Amazonas, Guardians Of Life
By Charles Gay and Felipe Jacome
My name is Hasmil Villamil. I’m 11 years old. I want to live freely in the Amazon jungle. I want to play with all the animals and I want my community to live in peace.
I first heard about the Amazonian women’s “March For Life” in 2013 from my colleague Ecuadorian photographer Felipe Jacome.
He told me about Waorani women who had fearlessly decided to march from the Ecuadorian Amazon up to the country’s capital, Quito. Babies in arms and children by their sides, they were protesting the government’s selling of entire sections of the Amazon rainforest to oil companies. Ecuador had turned to the Chinese Development Bank to reshape its infrastructures, as the price of oil fell, the country became increasingly dependent on China and was forced to trade its natural resources.
The march was underreported nationally and it was altogether ignored by the international media.
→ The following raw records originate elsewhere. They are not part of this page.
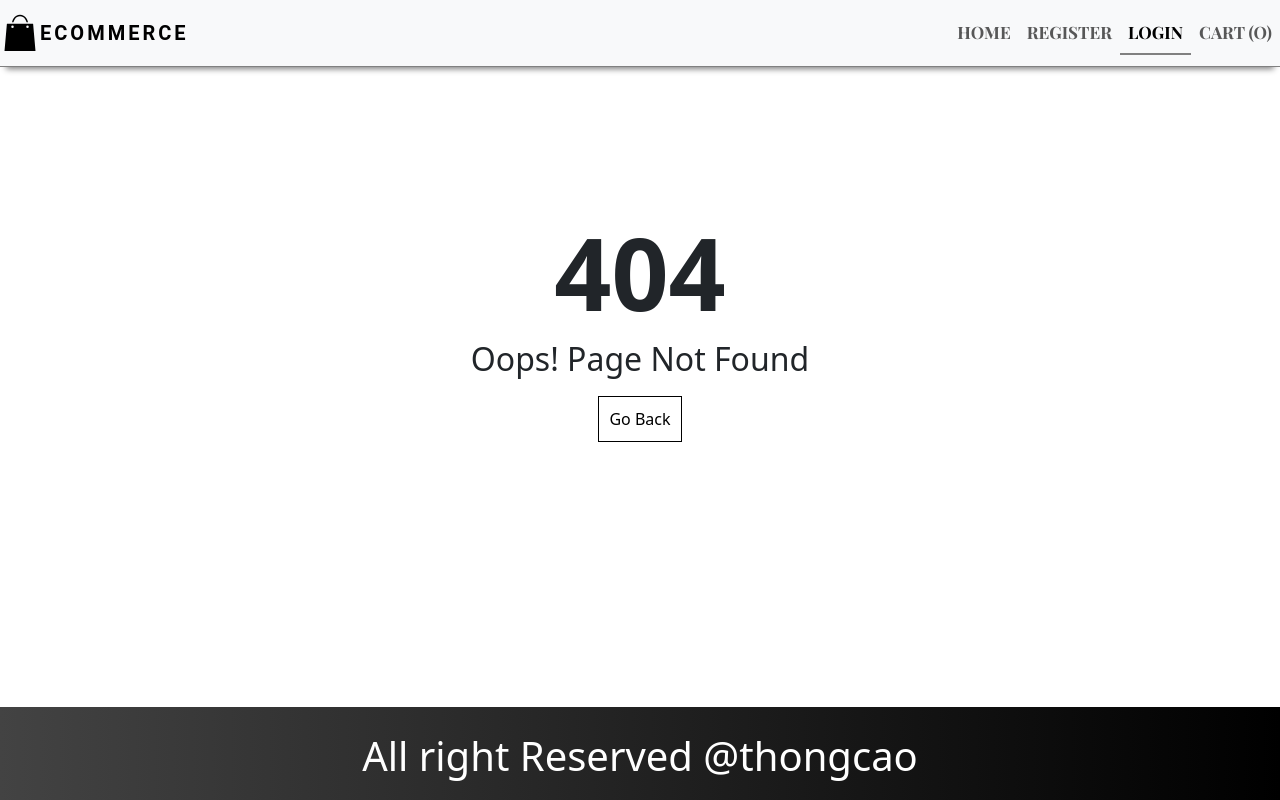
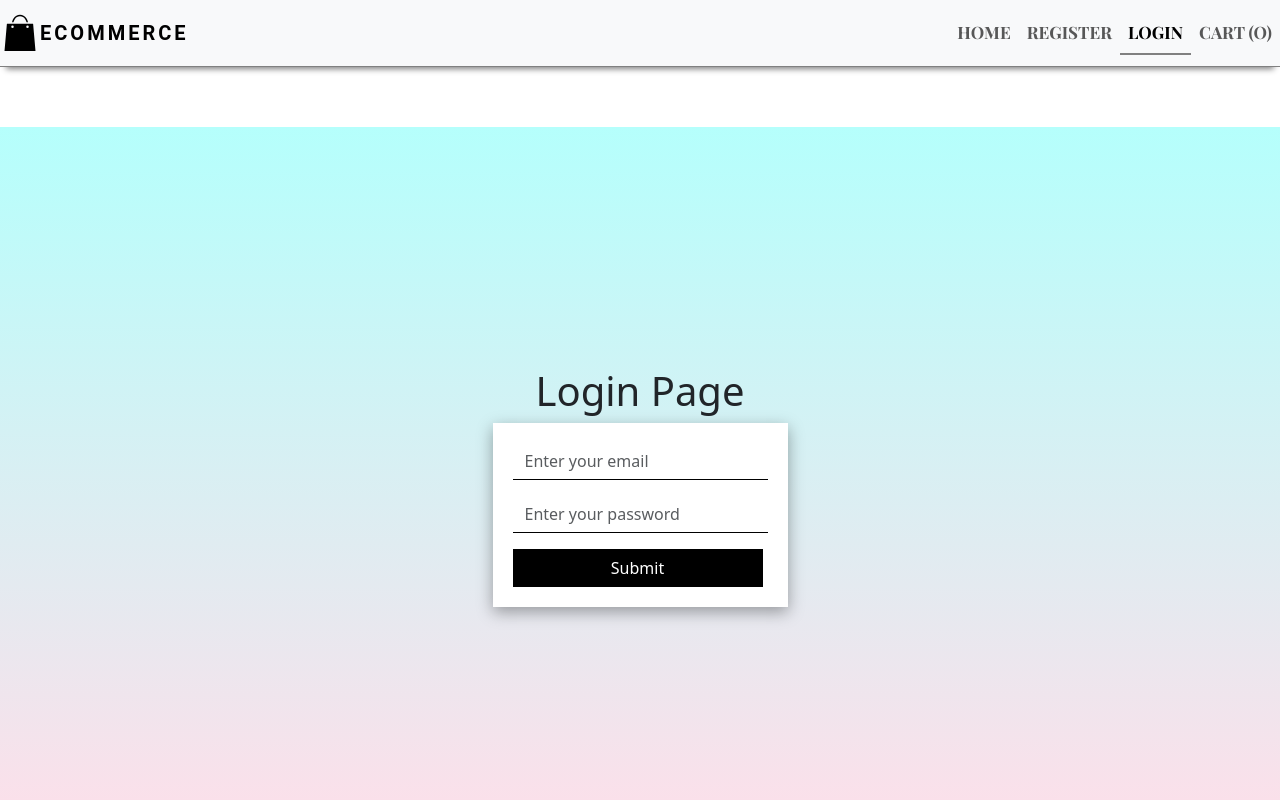
Before and after one commit to thongcao2603/mernapp, a React (Create React App) app in the folder client/: page /login in a window 1280 px wide. Before the commit this address had no page. Shown: the top 800 px of the page. Built offline with nearby package versions, Linux system fonts and the light colour scheme.

Commit message:
add login feature

```diff
--- a/client/package.json
+++ b/client/package.json
@@ -12,6 +12,7 @@
     "react-bootstrap": "^2.7.4",
     "react-dom": "^18.2.0",
     "react-helmet": "^6.1.0",
+    "react-hot-toast": "^2.4.1",
     "react-icons": "^4.9.0",
     "react-router-dom": "^6.13.0",
     "react-scripts": "5.0.1",
--- a/client/src/App.js
+++ b/client/src/App.js
@@ -5,12 +5,14 @@ import About from "./Pages/About";
 import Contact from "./Pages/Contact";
 import Policy from "./Pages/Policy";
 import Register from "./Pages/Auth/Register";
+import Login from "./Pages/Auth/Login";
 function App() {
   return (
     <>
       <Routes>
         <Route path="/" exact element={<HomePage />} />
         <Route path="/register" element={<Register />} />
+        <Route path="/login" element={<Login />} />
         <Route path="/about" element={<About />} />
         <Route path="/contact" element={<Contact />} />
         <Route path="/policy" element={<Policy />} />
--- a/client/src/Components/Layout/Header.js
+++ b/client/src/Components/Layout/Header.js
@@ -3,6 +3,7 @@ import { GiShoppingBag } from "react-icons/gi";
 const Header = () => {
   return (
     <>
+      <div className="header">
         <nav className="navbar navbar-expand-lg navbar-light bg-light">
           <Link to="/" className="navbar-brand" href="#">
             <GiShoppingBag size={40} />
@@ -44,6 +45,7 @@ const Header = () => {
             </ul>
           </div>
         </nav>
+      </div>
     </>
   );
 };
--- a/client/src/Components/Layout/Layout.js
+++ b/client/src/Components/Layout/Layout.js
@@ -1,7 +1,7 @@
 import Header from "./Header";
 import Footer from "./Footer";
 import { Helmet } from "react-helmet";
-import { ToastContainer } from "react-toastify";
+import { Toaster } from "react-hot-toast";
 import "react-toastify/dist/ReactToastify.css";
 const Layout = ({ children, title, description, keywords, author }) => {
   return (
@@ -14,8 +14,8 @@ const Layout = ({ children, title, description, keywords, author }) => {
         <title>{title}</title>
       </Helmet>
       <Header />
-      <main style={{ minHeight: "80vh" }}>
-        <ToastContainer />
+      <main style={{ minHeight: "80vh", overflow: "auto" }}>
+        <Toaster />
         {children}
       </main>
       <Footer />
--- a/client/src/Pages/Auth/Login.js
+++ b/client/src/Pages/Auth/Login.js
@@ -0,0 +1,63 @@
+import { useState } from "react";
+import Layout from "../../Components/Layout/Layout";
+import toast, { Toaster } from "react-hot-toast";
+import axios from "../../config/axios";
+import { useNavigate } from "react-router-dom";
+const Login = () => {
+  const [email, setEmail] = useState("");
+  const [password, setPassword] = useState("");
+  const navigate = useNavigate();
+  const handleSubmit = async (e) => {
+    e.preventDefault();
+    try {
+      const response = await axios.post(`auth/login`, { email, password });
+      if (response && response?.success) {
+        toast.success(response.message);
+        navigate("/");
+      } else {
+        toast.error(response.message);
+      }
+    } catch (error) {
+      toast.error("Something went wrong");
+    }
+  };
+  return (
+    <>
+      <Layout title="Login- Ecommerce App">
+        <div className="form-container" style={{ minHeight: "90vh" }}>
+          <h1 className="title">Login Page</h1>
+          <form onSubmit={handleSubmit}>
+            <div className=" mb-3">
+              <input
+                type="email"
+                value={email}
+                onChange={(e) => setEmail(e.target.value)}
+                className="form-control"
+                id="exampleInputEmail1"
+                placeholder="Enter your email"
+                required
+              />
+            </div>
+            <div className=" mb-3">
+              <input
+                type="password"
+                value={password}
+                onChange={(e) => setPassword(e.target.value)}
+                className="form-control"
+                id="exampleInputPassword1"
+                placeholder="Enter your password"
+                required
+              />
+            </div>
+
+            <button type="submit" className="btn btn-primary">
+              Submit
+            </button>
+          </form>
+        </div>
+      </Layout>
+    </>
+  );
+};
+
+export default Login;
--- a/client/src/Pages/Auth/Register.js
+++ b/client/src/Pages/Auth/Register.js
@@ -1,8 +1,9 @@
 import { useState } from "react";
 import Layout from "../../Components/Layout/Layout";
-import { toast } from "react-toastify";
+import toast, { Toaster } from "react-hot-toast";
 import axios from "../../config/axios";
-import { Navigate, useNavigate } from "react-router-dom";
+import { useNavigate } from "react-router-dom";
+import AuthStyles from "../../styles/AuthStyles.css";
 const Register = () => {
   const [name, setName] = useState("");
   const [email, setEmail] = useState("");
@@ -22,24 +23,22 @@ const Register = () => {
         address,
         answer,
       });
-      if (response?.success) {
+      if (response && response?.success) {
         toast.success(response.message);
         navigate("/login");
       } else {
         toast.error(response.message);
       }
     } catch (error) {
-      console.log(error);
       toast.error("Something went wrong");
     }
   };
   return (
     <Layout title="Register- Ecommerce App">
-      <div className="register">
-        <h1>Register Page</h1>
+      <div className="form-container" style={{ minHeight: "90vh" }}>
+        <h1 className="title">Register Page</h1>
         <form onSubmit={handleSubmit}>
-          <div className="form-group mb-3">
-            <label htmlFor="exampleInputName">Name</label>
+          <div className=" mb-3">
             <input
               type="text"
               value={name}
@@ -50,8 +49,7 @@ const Register = () => {
               required
             />
           </div>
-          <div className="form-group mb-3">
-            <label htmlFor="exampleInputEmail1">Email address</label>
+          <div className=" mb-3">
             <input
               type="email"
               value={email}
@@ -62,8 +60,7 @@ const Register = () => {
               required
             />
           </div>
-          <div className="form-group mb-3">
-            <label htmlFor="exampleInputPassword1">Password</label>
+          <div className=" mb-3">
             <input
               type="password"
               value={password}
@@ -74,8 +71,7 @@ const Register = () => {
               required
             />
           </div>
-          <div className="form-group mb-3">
-            <label htmlFor="exampleInputPassword1">Phone</label>
+          <div className=" mb-3">
             <input
               type="text"
               value={phone}
@@ -85,8 +81,7 @@ const Register = () => {
               placeholder="Enter your phone"
             />
           </div>
-          <div className="form-group mb-3">
-            <label htmlFor="exampleInputPassword1">Address</label>
+          <div className="mb-3">
             <input
               type="text"
               value={address}
@@ -96,8 +91,7 @@ const Register = () => {
               placeholder="Enter address"
             />
           </div>
-          <div className="form-group mb-3">
-            <label htmlFor="exampleInputPassword1">Answer</label>
+          <div className=" mb-3">
             <input
               type="text"
               value={answer}
--- /dev/null
+++ b/client/src/styles/AuthStyles.css
@@ -0,0 +1,63 @@
+/* ===================================
+========= register page  */
+.form-container {
+  margin-top: 60px;
+  display: flex;
+  align-items: center;
+  justify-content: center;
+  min-height: 70vh;
+  flex-direction: column;
+  background-color: #ffdee9;
+  background-image: linear-gradient(0deg, #ffdee9 0%, #b5fffc 100%);
+}
+
+.form-container form {
+  box-shadow: rgba(0, 0, 0, 0.35) 0px 5px 15px;
+  padding: 20px;
+  background-color: #fff;
+}
+
+.form-container form .title {
+  text-align: center;
+  margin-bottom: 15px;
+  font-weight: bold;
+  font-family: "Playfair Display", serif;
+}
+
+.form-container form input {
+  border: none;
+  border-bottom: 1px solid #000;
+  border-radius: 0;
+}
+
+.form-container form button {
+  border: 1px solid black;
+  border-radius: 0;
+  background-color: #000;
+  color: white;
+  width: 250px;
+}
+
+.form-container form button:hover {
+  border: 1px solid black;
+  background: #000000; /* fallback for old browsers */
+  background: -webkit-linear-gradient(
+    to right,
+    #434343,
+    #000000
+  ); /* Chrome 10-25, Safari 5.1-6 */
+  background: linear-gradient(
+    to right,
+    #434343,
+    #000000
+  ); /* W3C, IE 10+/ Edge, Firefox 16+, Chrome 26+, Opera 12+, Safari 7+ */
+}
+
+.forgot-btn {
+  background-color: #434343a4 !important;
+  border: 0 !important;
+}
+
+.forgot-btn:hover {
+  color: white !important;
+}
```
Also changed, not shown: 2 other files (tests, documents, lock files or other folders). Lines whose indentation alone changed are shown as unchanged.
Felipe met some of the protesters - they were community leaders, but also daughters and grandmothers, and they spanned the seven different nationalities that populate the Ecuadorian Amazon. The encounter resulted in a series of black and white photographs of them combined with handwritten testimonies about their cause.
My name is Hueiya. I live in the Waorani community called Ñoneno. I fight for my community, so that in the future our children don’t suffer and can live in peace breathing clean air. I fight so my kids don’t have have to suffer, so that their land continues to be fertile and free of pollution, so that our rivers continue to be clean so they can drink clean water. I fight for all children who are yet to be born on this earth.
I then personally met representatives who had travelled to New York City to join the People’s Climate March. And during a press conference organized by Amazon Watch, they denounced the catastrophic human and ecological consequences, both short and long-term, such as pollution of its river streams and the extinction of its uncontacted tribes. From above, the rainforest may look like an infinity of green trees separated by rivers, but in its midst, the Amazon is full of life with two uncontacted tribes, limitless fauna, the richest eco-systems in the world and the lung of the planet. Amazonian women, like most indigenous women around the globe, are devoted and extremely hard working people: they raise their families, take care of their land and preserve their ancestral culture, they cook, fish and teach. Their relation to the forest is deeply intimate, they call it the “motherland.” In their eyes, the forest is female.
I was profoundly moved by the women’s testimony and the powerful significance of them being at the center of the fight. Historically, during indigenous protests, women would stay behind attending children and the land. Therefore, the “March For Life” marked an unprecedented change in status, as men leaders were no longer trusted by the government. Many were deemed corrupt after years of negotiations with oil companies.
Felipe and I decided to expand the photographic work into a wider video project for which we spent two years in the rich Amazon humidity documenting women there. We wanted people to understand life in the rainforest and show the evolution of women’s struggle ever since the country had decided to extract oil.
The government’s response to this historical march was insulting. While women waited days and nights in the streets of the capital for their demands to be answered, President Rafael Correa invited them to walk further to another State he was visiting at the time. House representatives called them “irresponsible” to be walking with their children and “lazy” for skipping their daily tasks. After the march, women were intimidated, and some were even raided by the police and beaten.
Being an extremely isolated people with limited modern communication skills, the outreach of Amazonian women would have remained confidential. But with this film, Felipe and I hope to bring the Amazonian feminism in a global context as women worldwide are uniting and marching together. They are walking in defense of life, equal rights and human dignity - a struggle best embodied by the rainforest itself and the women that call it home.
This film was made in collaboration with the Ecuadorian organizations Accion Ecologica and Agencia Tegantai, which train women to rise and fight. Partially funded by the Global Greengrants Fund, this short film is the first of a multimedia series “Amazonas, Guardians of Life.”